> Source data:
++++++++++++++++++++
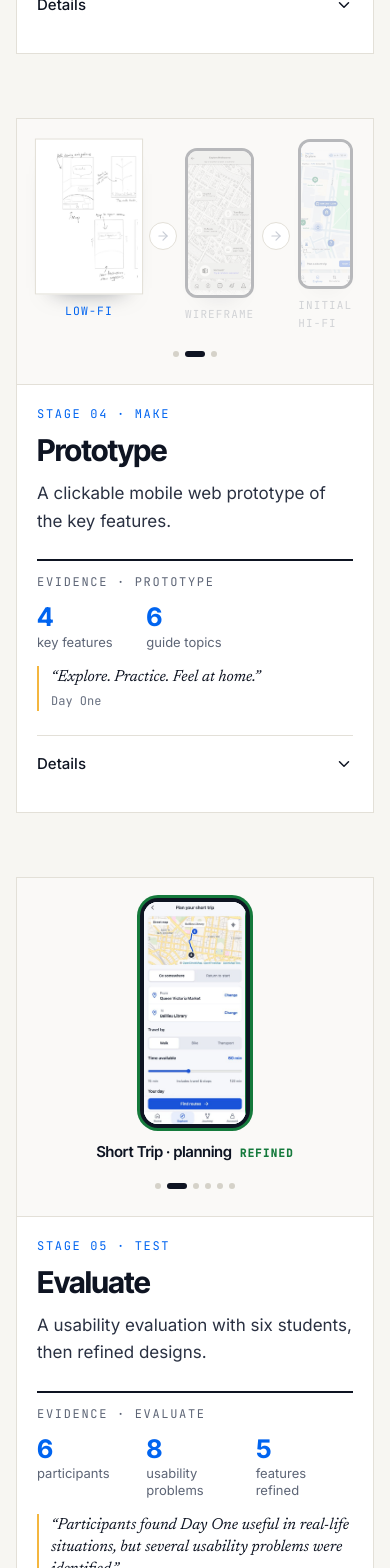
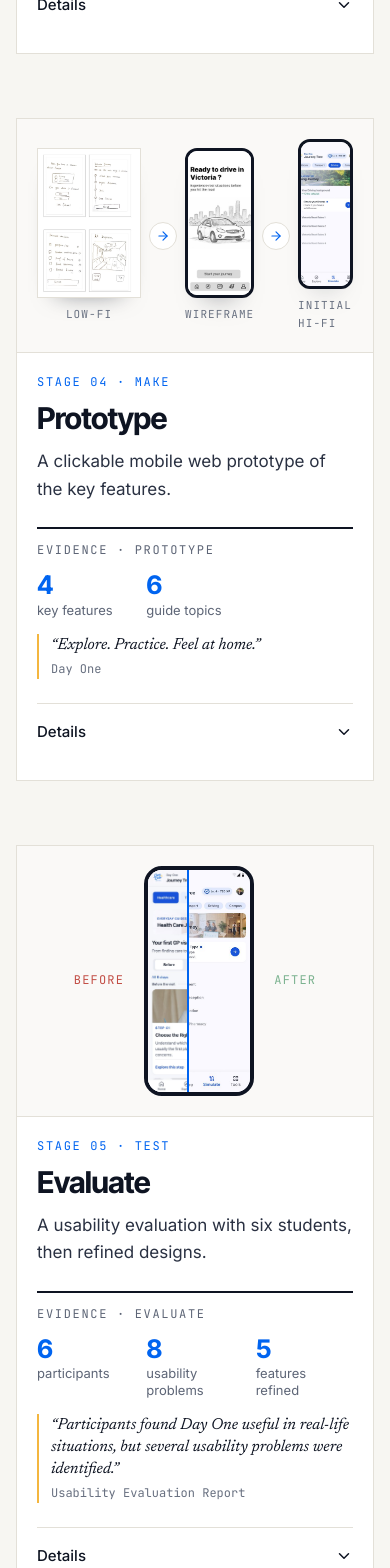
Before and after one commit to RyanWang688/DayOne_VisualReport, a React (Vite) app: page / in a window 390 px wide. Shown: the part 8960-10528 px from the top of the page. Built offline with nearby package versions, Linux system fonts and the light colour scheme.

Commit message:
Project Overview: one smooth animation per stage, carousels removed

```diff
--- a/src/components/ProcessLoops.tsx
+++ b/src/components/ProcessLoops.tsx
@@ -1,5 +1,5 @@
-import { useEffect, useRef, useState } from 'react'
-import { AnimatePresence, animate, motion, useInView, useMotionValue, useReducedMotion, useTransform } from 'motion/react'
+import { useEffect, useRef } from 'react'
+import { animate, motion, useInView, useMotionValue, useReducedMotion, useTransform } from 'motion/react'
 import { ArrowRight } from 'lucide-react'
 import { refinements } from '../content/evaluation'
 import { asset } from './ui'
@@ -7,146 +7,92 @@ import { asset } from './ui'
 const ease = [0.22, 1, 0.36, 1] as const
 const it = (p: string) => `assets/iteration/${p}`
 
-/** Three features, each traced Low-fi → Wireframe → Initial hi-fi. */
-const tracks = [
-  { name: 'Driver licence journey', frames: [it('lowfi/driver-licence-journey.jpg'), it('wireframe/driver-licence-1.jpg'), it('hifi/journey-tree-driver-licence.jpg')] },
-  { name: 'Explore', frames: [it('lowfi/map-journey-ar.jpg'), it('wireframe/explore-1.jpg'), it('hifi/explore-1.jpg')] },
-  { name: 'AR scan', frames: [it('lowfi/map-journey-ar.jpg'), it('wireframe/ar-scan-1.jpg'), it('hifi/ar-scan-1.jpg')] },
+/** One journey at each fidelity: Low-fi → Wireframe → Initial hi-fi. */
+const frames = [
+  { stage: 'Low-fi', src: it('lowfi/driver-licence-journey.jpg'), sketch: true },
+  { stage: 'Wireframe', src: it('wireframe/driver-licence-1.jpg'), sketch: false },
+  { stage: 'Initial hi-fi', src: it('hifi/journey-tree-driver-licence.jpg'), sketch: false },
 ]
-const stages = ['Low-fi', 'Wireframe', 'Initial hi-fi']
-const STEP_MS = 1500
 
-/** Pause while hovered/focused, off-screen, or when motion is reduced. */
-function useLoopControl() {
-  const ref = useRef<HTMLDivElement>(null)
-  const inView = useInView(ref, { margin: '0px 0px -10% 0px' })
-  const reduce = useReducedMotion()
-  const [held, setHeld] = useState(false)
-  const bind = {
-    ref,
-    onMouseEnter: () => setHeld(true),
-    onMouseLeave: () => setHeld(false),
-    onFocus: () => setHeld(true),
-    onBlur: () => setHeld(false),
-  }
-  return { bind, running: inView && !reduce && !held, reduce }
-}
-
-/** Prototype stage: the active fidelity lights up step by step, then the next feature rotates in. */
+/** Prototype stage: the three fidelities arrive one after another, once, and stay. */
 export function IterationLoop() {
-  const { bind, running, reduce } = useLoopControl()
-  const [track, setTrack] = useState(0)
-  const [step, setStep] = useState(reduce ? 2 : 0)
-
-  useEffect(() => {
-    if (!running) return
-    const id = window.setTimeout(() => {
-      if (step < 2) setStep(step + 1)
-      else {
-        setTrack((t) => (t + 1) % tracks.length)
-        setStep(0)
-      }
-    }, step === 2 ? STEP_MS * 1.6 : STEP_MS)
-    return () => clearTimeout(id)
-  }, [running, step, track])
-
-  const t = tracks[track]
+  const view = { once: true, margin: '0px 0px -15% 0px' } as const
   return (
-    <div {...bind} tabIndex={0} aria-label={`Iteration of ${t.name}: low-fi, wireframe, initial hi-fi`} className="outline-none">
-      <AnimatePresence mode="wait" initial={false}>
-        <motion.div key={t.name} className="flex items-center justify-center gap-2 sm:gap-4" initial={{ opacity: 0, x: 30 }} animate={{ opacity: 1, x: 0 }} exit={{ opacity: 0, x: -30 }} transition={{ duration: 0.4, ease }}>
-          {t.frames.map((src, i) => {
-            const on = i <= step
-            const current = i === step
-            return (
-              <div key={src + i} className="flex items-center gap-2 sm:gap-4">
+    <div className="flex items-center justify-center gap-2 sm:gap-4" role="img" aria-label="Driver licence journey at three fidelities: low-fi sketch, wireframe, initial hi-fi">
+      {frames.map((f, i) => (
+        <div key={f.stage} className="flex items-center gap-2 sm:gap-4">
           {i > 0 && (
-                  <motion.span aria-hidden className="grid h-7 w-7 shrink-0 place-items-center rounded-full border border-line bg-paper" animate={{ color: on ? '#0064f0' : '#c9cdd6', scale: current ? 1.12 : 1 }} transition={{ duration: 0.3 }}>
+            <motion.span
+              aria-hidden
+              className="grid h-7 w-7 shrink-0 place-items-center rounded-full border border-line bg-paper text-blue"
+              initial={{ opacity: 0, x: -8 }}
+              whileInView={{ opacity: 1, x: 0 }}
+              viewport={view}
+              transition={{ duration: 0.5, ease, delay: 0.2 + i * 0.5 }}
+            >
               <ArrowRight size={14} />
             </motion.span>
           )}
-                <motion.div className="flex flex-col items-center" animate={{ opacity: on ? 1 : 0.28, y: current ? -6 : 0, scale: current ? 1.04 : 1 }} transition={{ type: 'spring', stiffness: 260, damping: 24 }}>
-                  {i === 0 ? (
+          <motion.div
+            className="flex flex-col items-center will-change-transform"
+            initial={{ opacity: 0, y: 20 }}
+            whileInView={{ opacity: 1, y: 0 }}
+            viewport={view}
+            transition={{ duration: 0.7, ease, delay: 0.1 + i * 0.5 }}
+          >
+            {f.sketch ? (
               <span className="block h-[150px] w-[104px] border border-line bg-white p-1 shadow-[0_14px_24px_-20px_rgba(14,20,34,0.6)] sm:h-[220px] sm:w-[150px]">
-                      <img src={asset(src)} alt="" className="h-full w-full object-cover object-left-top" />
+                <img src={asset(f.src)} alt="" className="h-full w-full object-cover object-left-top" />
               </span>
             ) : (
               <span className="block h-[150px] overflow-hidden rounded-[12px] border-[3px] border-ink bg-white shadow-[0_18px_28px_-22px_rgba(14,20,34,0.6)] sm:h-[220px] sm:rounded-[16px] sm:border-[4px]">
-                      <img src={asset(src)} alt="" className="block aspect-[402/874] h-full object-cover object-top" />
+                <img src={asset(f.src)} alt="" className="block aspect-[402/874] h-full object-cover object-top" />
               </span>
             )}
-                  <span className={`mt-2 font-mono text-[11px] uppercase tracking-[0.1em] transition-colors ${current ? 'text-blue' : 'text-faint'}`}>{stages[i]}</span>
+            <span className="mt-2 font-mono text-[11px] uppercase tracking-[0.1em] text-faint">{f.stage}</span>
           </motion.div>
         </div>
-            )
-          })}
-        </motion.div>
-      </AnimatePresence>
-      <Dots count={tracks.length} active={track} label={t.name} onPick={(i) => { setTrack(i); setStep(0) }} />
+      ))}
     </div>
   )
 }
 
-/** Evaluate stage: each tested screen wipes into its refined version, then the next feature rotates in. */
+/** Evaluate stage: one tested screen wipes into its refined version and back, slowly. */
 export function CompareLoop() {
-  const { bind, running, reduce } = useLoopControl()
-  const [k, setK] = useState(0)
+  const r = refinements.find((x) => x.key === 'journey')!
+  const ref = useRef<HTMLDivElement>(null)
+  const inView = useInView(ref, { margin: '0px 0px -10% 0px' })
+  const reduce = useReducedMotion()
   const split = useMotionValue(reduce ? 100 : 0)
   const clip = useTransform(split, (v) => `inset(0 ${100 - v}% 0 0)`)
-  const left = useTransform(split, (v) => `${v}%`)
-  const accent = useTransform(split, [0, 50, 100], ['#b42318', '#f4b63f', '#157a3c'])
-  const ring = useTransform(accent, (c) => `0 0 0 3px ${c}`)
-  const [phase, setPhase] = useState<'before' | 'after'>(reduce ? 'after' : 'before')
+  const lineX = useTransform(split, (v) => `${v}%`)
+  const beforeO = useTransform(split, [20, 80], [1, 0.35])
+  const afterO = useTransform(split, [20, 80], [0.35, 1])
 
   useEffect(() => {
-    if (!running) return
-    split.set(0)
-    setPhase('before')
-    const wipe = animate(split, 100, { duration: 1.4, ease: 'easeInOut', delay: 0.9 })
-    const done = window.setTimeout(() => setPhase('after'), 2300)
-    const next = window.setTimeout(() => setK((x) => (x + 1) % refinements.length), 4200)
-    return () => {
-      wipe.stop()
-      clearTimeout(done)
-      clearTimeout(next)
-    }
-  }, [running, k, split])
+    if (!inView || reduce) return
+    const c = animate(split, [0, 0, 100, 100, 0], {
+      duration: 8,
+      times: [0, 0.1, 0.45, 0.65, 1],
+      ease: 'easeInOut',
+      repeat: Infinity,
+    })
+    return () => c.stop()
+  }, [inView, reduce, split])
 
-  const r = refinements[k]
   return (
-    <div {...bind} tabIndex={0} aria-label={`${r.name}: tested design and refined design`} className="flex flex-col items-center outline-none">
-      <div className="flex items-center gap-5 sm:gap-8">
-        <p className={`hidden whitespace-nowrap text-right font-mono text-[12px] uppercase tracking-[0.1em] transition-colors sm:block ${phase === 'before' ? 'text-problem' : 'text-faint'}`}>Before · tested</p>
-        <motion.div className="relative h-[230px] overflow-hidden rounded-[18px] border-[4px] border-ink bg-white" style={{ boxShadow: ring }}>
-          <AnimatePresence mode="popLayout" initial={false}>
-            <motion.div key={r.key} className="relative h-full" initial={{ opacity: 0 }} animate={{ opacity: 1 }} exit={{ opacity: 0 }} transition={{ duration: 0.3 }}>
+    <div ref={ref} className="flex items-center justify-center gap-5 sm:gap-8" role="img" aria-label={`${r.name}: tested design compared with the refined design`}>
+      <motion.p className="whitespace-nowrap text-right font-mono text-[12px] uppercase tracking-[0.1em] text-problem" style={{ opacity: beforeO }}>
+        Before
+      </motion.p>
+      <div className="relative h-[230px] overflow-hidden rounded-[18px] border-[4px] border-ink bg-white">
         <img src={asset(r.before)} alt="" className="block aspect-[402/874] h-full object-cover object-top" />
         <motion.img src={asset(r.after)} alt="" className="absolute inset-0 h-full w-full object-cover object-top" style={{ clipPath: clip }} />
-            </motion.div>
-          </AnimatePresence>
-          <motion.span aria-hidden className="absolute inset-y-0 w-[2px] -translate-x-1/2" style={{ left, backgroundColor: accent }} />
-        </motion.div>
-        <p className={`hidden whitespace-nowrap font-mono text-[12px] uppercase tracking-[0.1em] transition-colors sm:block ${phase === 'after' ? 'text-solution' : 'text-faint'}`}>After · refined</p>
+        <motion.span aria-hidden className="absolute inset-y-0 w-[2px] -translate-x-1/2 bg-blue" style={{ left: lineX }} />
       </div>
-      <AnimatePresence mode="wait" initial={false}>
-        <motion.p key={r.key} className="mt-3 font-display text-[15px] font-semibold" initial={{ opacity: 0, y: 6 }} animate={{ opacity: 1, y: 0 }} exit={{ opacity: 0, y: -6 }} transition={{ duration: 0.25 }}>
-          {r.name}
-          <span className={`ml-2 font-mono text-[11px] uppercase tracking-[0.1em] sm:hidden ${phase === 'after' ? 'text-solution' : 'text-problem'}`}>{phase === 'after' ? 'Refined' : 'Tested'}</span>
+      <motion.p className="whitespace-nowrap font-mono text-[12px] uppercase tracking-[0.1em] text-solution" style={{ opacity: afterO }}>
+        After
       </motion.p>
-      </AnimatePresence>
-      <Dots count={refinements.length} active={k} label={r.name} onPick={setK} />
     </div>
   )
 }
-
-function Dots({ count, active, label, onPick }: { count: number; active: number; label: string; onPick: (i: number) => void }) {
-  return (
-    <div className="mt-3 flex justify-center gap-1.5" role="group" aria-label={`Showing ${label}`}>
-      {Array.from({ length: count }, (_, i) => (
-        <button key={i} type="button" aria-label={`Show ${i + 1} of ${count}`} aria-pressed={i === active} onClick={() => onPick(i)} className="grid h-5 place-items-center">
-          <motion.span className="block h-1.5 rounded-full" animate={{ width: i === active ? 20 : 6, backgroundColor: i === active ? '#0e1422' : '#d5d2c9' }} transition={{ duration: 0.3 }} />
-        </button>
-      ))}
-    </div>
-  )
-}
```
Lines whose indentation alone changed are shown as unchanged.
++++++++++++++++++++
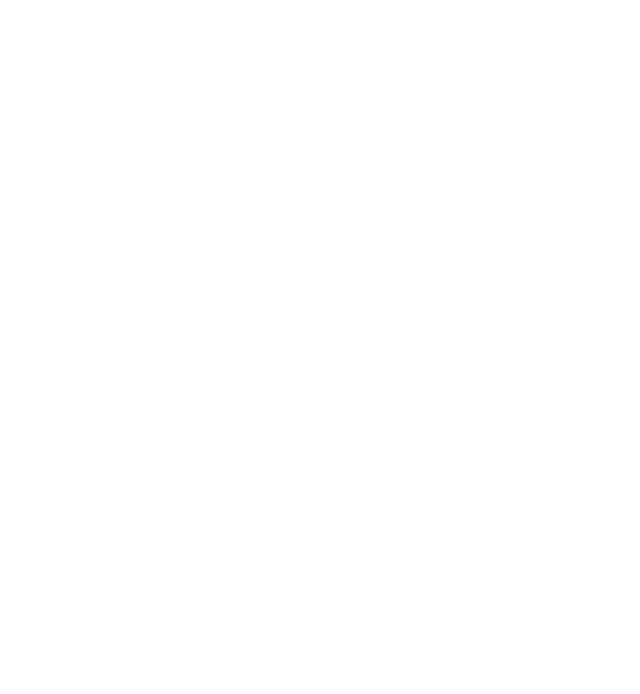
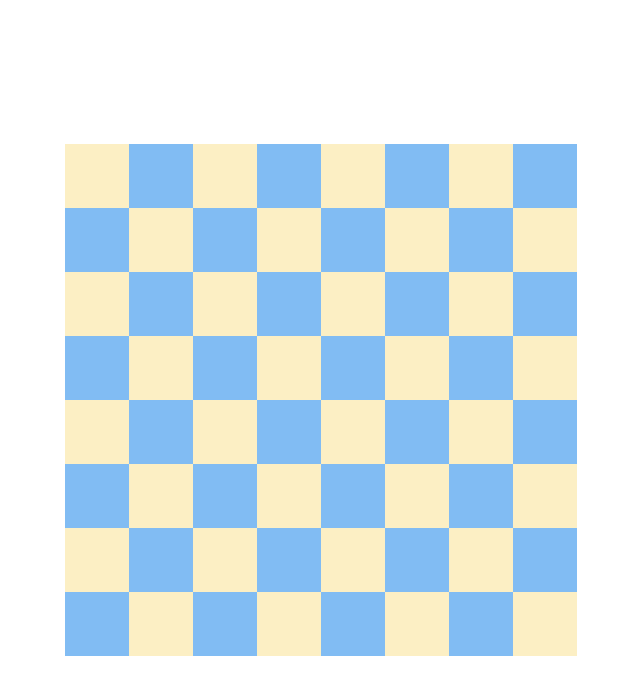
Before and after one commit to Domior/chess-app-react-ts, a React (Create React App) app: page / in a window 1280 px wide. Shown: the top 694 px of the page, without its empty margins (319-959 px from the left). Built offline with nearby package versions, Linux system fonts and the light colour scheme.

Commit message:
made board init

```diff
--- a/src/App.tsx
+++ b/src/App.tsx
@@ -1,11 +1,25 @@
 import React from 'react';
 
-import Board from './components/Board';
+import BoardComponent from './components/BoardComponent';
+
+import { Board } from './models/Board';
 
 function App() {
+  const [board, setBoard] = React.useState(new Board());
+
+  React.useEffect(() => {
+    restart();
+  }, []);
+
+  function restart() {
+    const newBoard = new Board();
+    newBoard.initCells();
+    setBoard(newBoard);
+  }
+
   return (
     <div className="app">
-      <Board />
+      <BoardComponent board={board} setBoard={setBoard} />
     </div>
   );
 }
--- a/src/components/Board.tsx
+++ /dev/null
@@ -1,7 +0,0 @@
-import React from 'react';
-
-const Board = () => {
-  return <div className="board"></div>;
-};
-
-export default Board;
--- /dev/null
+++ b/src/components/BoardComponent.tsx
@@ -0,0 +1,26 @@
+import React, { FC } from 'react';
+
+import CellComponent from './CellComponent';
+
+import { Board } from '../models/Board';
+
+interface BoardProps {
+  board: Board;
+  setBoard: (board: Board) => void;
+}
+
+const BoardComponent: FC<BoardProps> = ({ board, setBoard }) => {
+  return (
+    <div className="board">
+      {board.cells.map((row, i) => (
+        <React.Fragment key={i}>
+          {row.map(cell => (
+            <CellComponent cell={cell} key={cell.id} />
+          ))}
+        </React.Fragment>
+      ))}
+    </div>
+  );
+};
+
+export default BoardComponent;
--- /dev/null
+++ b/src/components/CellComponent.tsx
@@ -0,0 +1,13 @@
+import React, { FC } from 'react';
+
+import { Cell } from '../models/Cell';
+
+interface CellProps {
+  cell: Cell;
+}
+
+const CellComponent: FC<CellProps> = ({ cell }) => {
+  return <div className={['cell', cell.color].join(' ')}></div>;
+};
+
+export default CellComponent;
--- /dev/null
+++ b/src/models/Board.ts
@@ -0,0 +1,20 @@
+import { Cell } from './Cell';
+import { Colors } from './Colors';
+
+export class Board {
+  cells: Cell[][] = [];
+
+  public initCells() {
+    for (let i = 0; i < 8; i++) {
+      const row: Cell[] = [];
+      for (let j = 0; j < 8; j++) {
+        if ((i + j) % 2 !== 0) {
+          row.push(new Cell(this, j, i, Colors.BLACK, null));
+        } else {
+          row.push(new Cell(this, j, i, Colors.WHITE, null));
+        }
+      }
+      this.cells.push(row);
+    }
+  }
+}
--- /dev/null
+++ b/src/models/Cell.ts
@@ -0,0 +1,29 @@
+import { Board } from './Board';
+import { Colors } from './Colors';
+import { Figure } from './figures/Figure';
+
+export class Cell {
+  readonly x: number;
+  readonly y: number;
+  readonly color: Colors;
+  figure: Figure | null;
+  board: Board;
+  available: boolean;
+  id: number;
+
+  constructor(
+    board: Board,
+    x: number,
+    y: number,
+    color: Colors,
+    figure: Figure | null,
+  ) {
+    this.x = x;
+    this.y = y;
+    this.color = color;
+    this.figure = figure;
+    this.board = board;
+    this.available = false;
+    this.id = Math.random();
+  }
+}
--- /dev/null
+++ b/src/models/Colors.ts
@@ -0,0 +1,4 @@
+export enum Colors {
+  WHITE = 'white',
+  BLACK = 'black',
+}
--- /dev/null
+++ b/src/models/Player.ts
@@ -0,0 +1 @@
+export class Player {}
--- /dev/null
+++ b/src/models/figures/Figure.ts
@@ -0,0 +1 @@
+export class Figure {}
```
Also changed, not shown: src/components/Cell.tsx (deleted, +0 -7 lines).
++++++++++++++++++++
> TASK TO COMPLETE: Using the records above, count every line that includes the word "this", and state the number only.

> EXERCISE RESULT: 10